**Task prompt:**
Whenever a line of the data below holds the string "pace", copy that line.

Modification records
━━━━━━

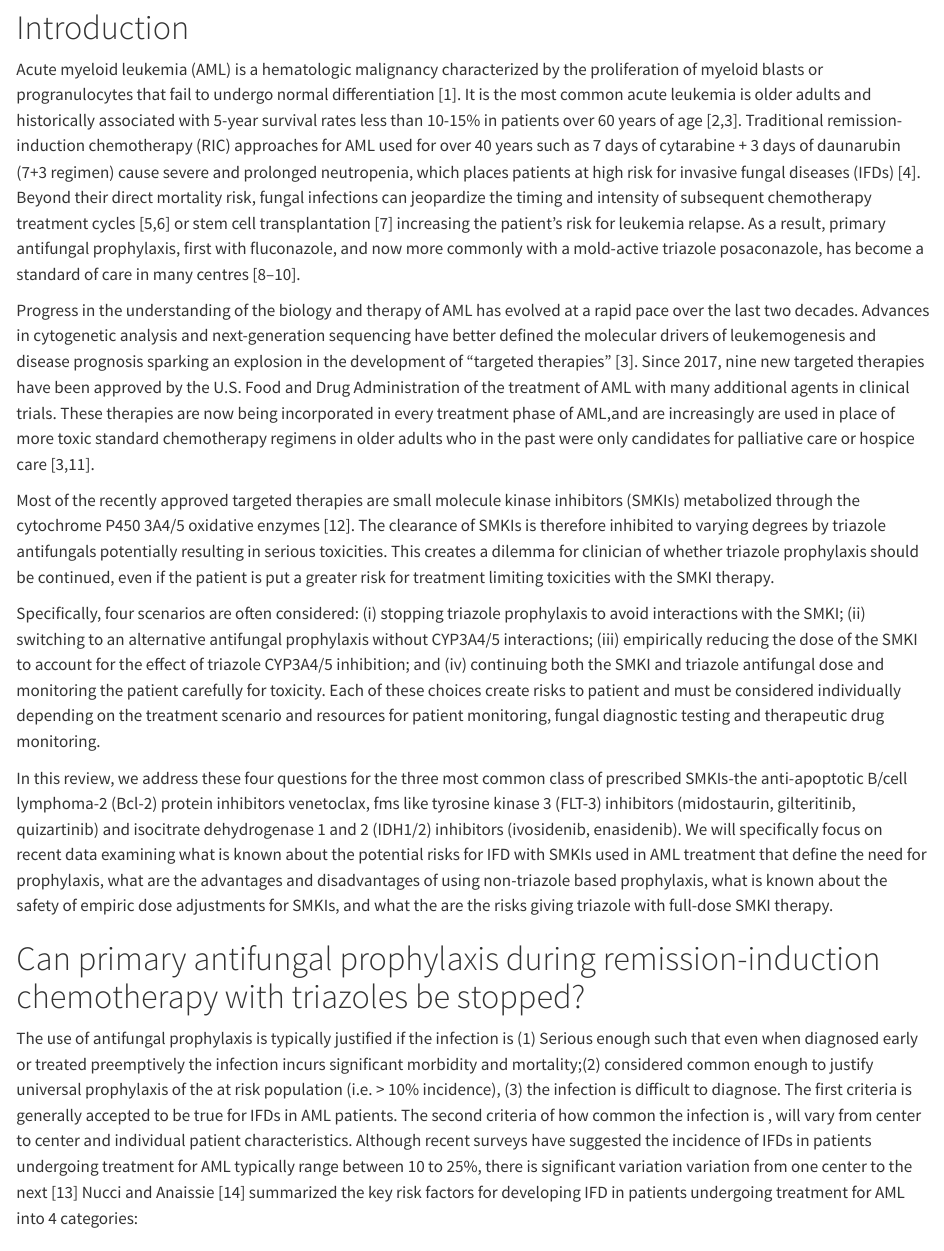
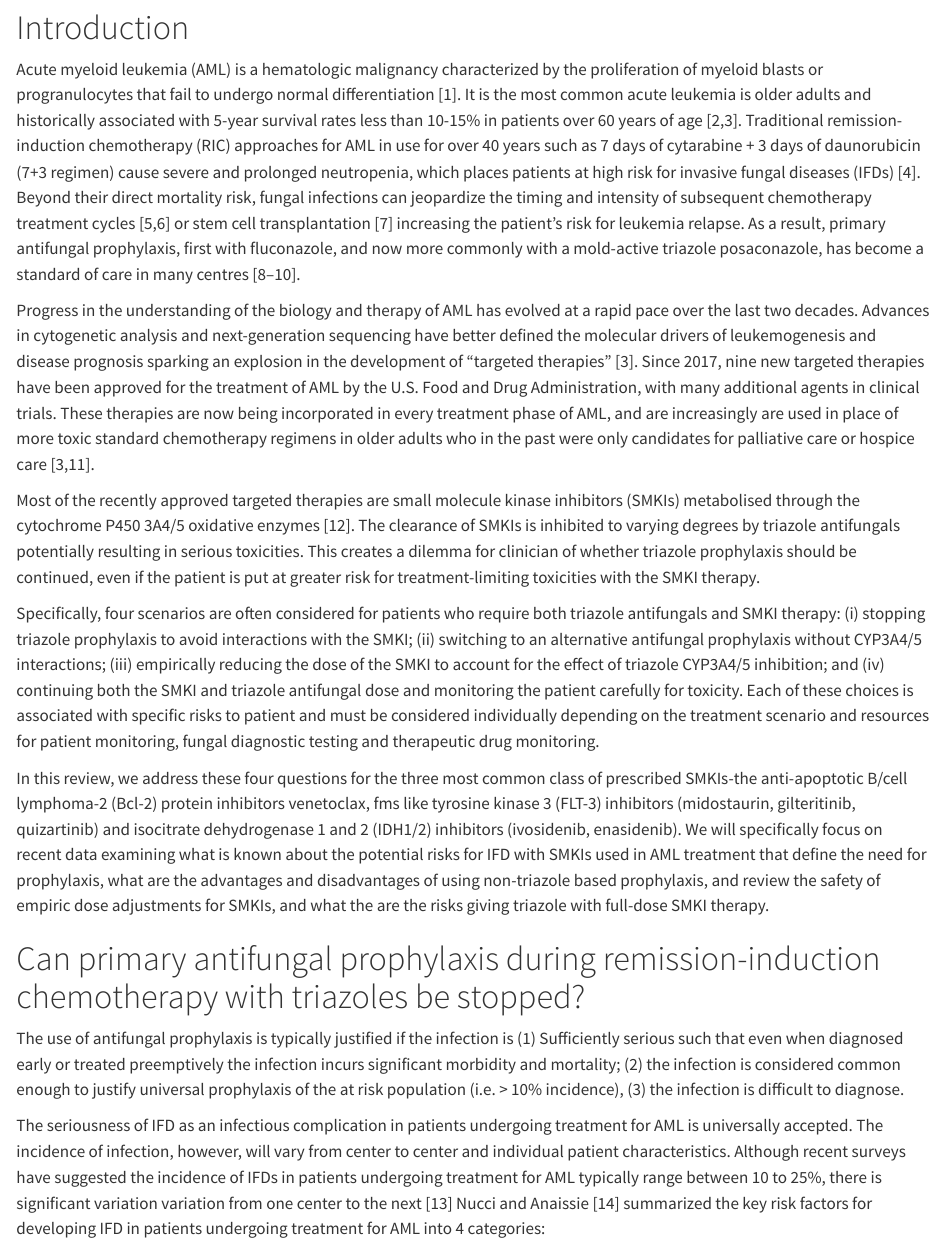
Before and after one commit to Russlewisbo/AMLtargetfungal, a Quarto document (Manuscript.qmd): the page in a window 1100 px wide, from 630 px down. Rendered offline with R 4.5, knitr and Pandoc in place of Quarto, with nearby package versions.

Commit message:
revision

```diff
--- a/Manuscript.qmd
+++ b/Manuscript.qmd
@@ -29,19 +29,21 @@ Authors are required to disclose financial or non-financial interests that are d
 
 # Introduction
 
-Acute myeloid leukemia (AML) is a hematologic malignancy characterized by the proliferation of myeloid blasts or progranulocytes that fail to undergo normal differentiation [@newell_cook21]. It is the most common acute leukemia is older adults and historically associated with 5-year survival rates less than 10-15% in patients over 60 years of age [@kantarjian_etal21; @kantarjian_etal21b]. Traditional remission-induction chemotherapy (RIC) approaches for AML used for over 40 years such as 7 days of cytarabine + 3 days of daunarubin (7+3 regimen) cause severe and prolonged neutropenia, which places patients at high risk for invasive fungal diseases (IFDs) [@taplitz_etal18]. Beyond their direct mortality risk, fungal infections can jeopardize the timing and intensity of subsequent chemotherapy treatment cycles [@girmenia2014a; @even2011] or stem cell transplantation [@cordonnier_etal95] increasing the patient's risk for leukemia relapse. As a result, primary antifungal prophylaxis, first with fluconazole, and now more commonly with a mold-active triazole posaconazole, has become a standard of care in many centres [@maertens_etal18; @cornely2007J; @halpern2015].
+Acute myeloid leukemia (AML) is a hematologic malignancy characterized by the proliferation of myeloid blasts or progranulocytes that fail to undergo normal differentiation [@newell_cook21]. It is the most common acute leukemia is older adults and historically associated with 5-year survival rates less than 10-15% in patients over 60 years of age [@kantarjian_etal21; @kantarjian_etal21b]. Traditional remission-induction chemotherapy (RIC) approaches for AML in use for over 40 years such as 7 days of cytarabine + 3 days of daunorubicin (7+3 regimen) cause severe and prolonged neutropenia, which places patients at high risk for invasive fungal diseases (IFDs) [@taplitz_etal18]. Beyond their direct mortality risk, fungal infections can jeopardize the timing and intensity of subsequent chemotherapy treatment cycles [@girmenia2014a; @even2011] or stem cell transplantation [@cordonnier_etal95] increasing the patient's risk for leukemia relapse. As a result, primary antifungal prophylaxis, first with fluconazole, and now more commonly with a mold-active triazole posaconazole, has become a standard of care in many centres [@maertens_etal18; @cornely2007J; @halpern2015].
 
-Progress in the understanding of the biology and therapy of AML has evolved at a rapid pace over the last two decades. Advances in cytogenetic analysis and next-generation sequencing have better defined the molecular drivers of leukemogenesis and disease prognosis sparking an explosion in the development of "targeted therapies" [@kantarjian_etal21b]. Since 2017, nine new targeted therapies have been approved by the U.S. Food and Drug Administration of the treatment of AML with many additional agents in clinical trials. These therapies are now being incorporated in every treatment phase of AML,and are increasingly are used in place of more toxic standard chemotherapy regimens in older adults who in the past were only candidates for palliative care or hospice care [@kantarjian_etal21b; @kantarjian_etal22].
+Progress in the understanding of the biology and therapy of AML has evolved at a rapid pace over the last two decades. Advances in cytogenetic analysis and next-generation sequencing have better defined the molecular drivers of leukemogenesis and disease prognosis sparking an explosion in the development of "targeted therapies" [@kantarjian_etal21b]. Since 2017, nine new targeted therapies have been approved for the treatment of AML by the U.S. Food and Drug Administration, with many additional agents in clinical trials. These therapies are now being incorporated in every treatment phase of AML, and are increasingly are used in place of more toxic standard chemotherapy regimens in older adults who in the past were only candidates for palliative care or hospice care [@kantarjian_etal21b; @kantarjian_etal22].
 
-Most of the recently approved targeted therapies are small molecule kinase inhibitors (SMKIs) metabolized through the cytochrome P450 3A4/5 oxidative enzymes [@bruggemann_etal22]. The clearance of SMKIs is therefore inhibited to varying degrees by triazole antifungals potentially resulting in serious toxicities. This creates a dilemma for clinician of whether triazole prophylaxis should be continued, even if the patient is put a greater risk for treatment limiting toxicities with the SMKI therapy.
+Most of the recently approved targeted therapies are small molecule kinase inhibitors (SMKIs) metabolised through the cytochrome P450 3A4/5 oxidative enzymes [@bruggemann_etal22]. The clearance of SMKIs is inhibited to varying degrees by triazole antifungals potentially resulting in serious toxicities. This creates a dilemma for clinician of whether triazole prophylaxis should be continued, even if the patient is put at greater risk for treatment-limiting toxicities with the SMKI therapy.
 
-Specifically, four scenarios are often considered: (i) stopping triazole prophylaxis to avoid interactions with the SMKI; (ii) switching to an alternative antifungal prophylaxis without CYP3A4/5 interactions; (iii) empirically reducing the dose of the SMKI to account for the effect of triazole CYP3A4/5 inhibition; and (iv) continuing both the SMKI and triazole antifungal dose and monitoring the patient carefully for toxicity. Each of these choices create risks to patient and must be considered individually depending on the treatment scenario and resources for patient monitoring, fungal diagnostic testing and therapeutic drug monitoring.
+Specifically, four scenarios are often considered for patients who require both triazole antifungals and SMKI therapy: (i) stopping triazole prophylaxis to avoid interactions with the SMKI; (ii) switching to an alternative antifungal prophylaxis without CYP3A4/5 interactions; (iii) empirically reducing the dose of the SMKI to account for the effect of triazole CYP3A4/5 inhibition; and (iv) continuing both the SMKI and triazole antifungal dose and monitoring the patient carefully for toxicity. Each of these choices is associated with specific risks to patient and must be considered individually depending on the treatment scenario and resources for patient monitoring, fungal diagnostic testing and therapeutic drug monitoring.
 
-In this review, we address these four questions for the three most common class of prescribed SMKIs-the anti-apoptotic B/cell lymphoma-2 (Bcl-2) protein inhibitors venetoclax, fms like tyrosine kinase 3 (FLT-3) inhibitors (midostaurin, gilteritinib, quizartinib) and isocitrate dehydrogenase 1 and 2 (IDH1/2) inhibitors (ivosidenib, enasidenib). We will specifically focus on recent data examining what is known about the potential risks for IFD with SMKIs used in AML treatment that define the need for prophylaxis, what are the advantages and disadvantages of using non-triazole based prophylaxis, what is known about the safety of empiric dose adjustments for SMKIs, and what the are the risks giving triazole with full-dose SMKI therapy.
+In this review, we address these four questions for the three most common class of prescribed SMKIs-the anti-apoptotic B/cell lymphoma-2 (Bcl-2) protein inhibitors venetoclax, fms like tyrosine kinase 3 (FLT-3) inhibitors (midostaurin, gilteritinib, quizartinib) and isocitrate dehydrogenase 1 and 2 (IDH1/2) inhibitors (ivosidenib, enasidenib). We will specifically focus on recent data examining what is known about the potential risks for IFD with SMKIs used in AML treatment that define the need for prophylaxis, what are the advantages and disadvantages of using non-triazole based prophylaxis, and review the safety of empiric dose adjustments for SMKIs, and what the are the risks giving triazole with full-dose SMKI therapy.
 
 # Can primary antifungal prophylaxis during remission-induction chemotherapy with triazoles be stopped?
 
-The use of antifungal prophylaxis is typically justified if the infection is (1) Serious enough such that even when diagnosed early or treated preemptively the infection incurs significant morbidity and mortality;(2) considered common enough to justify universal prophylaxis of the at risk population (i.e. \> 10% incidence), (3) the infection is difficult to diagnose. The first criteria is generally accepted to be true for IFDs in AML patients. The second criteria of how common the infection is , will vary from center to center and individual patient characteristics. Although recent surveys have suggested the incidence of IFDs in patients undergoing treatment for AML typically range between 10 to 25%, there is significant variation variation from one center to the next [@pagano_etal16] Nucci and Anaissie [@nucci_anaissie14] summarized the key risk factors for developing IFD in patients undergoing treatment for AML into 4 categories:
+The use of antifungal prophylaxis is typically justified if the infection is (1) Sufficiently serious such that even when diagnosed early or treated preemptively the infection incurs significant morbidity and mortality; (2) the infection is considered common enough to justify universal prophylaxis of the at risk population (i.e. \> 10% incidence), (3) the infection is difficult to diagnose.
+
+The seriousness of IFD as an infectious complication in patients undergoing treatment for AML is universally accepted. The incidence of infection, however, will vary from center to center and individual patient characteristics. Although recent surveys have suggested the incidence of IFDs in patients undergoing treatment for AML typically range between 10 to 25%, there is significant variation variation from one center to the next [@pagano_etal16] Nucci and Anaissie [@nucci_anaissie14] summarized the key risk factors for developing IFD in patients undergoing treatment for AML into 4 categories:
 
 -   Host fitness for standard chemotherapy (i.e., fit, unfit, or frail);
 -   Leukemia resistance (high versus low probability of achieving complete remission \[CR\]) and current malignancy status
```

━━━━━━

**Written response:**
-Progress in the understanding of the biology and therapy of AML has evolved at a rapid pace over the last two decades. Advances in cytogenetic analysis and next-generation sequencing have better defined the molecular drivers of leukemogenesis and disease prognosis sparking an explosion in the development of "targeted therapies" [@kantarjian_etal21b]. Since 2017, nine new targeted therapies have been approved by the U.S. Food and Drug Administration of the treatment of AML with many additional agents in clinical trials. These therapies are now being incorporated in every treatment phase of AML,and are increasingly are used in place of more toxic standard chemotherapy regimens in older adults who in the past were only candidates for palliative care or hospice care [@kantarjian_etal21b; @kantarjian_etal22].
+Progress in the understanding of the biology and therapy of AML has evolved at a rapid pace over the last two decades. Advances in cytogenetic analysis and next-generation sequencing have better defined the molecular drivers of leukemogenesis and disease prognosis sparking an explosion in the development of "targeted therapies" [@kantarjian_etal21b]. Since 2017, nine new targeted therapies have been approved for the treatment of AML by the U.S. Food and Drug Administration, with many additional agents in clinical trials. These therapies are now being incorporated in every treatment phase of AML, and are increasingly are used in place of more toxic standard chemotherapy regimens in older adults who in the past were only candidates for palliative care or hospice care [@kantarjian_etal21b; @kantarjian_etal22].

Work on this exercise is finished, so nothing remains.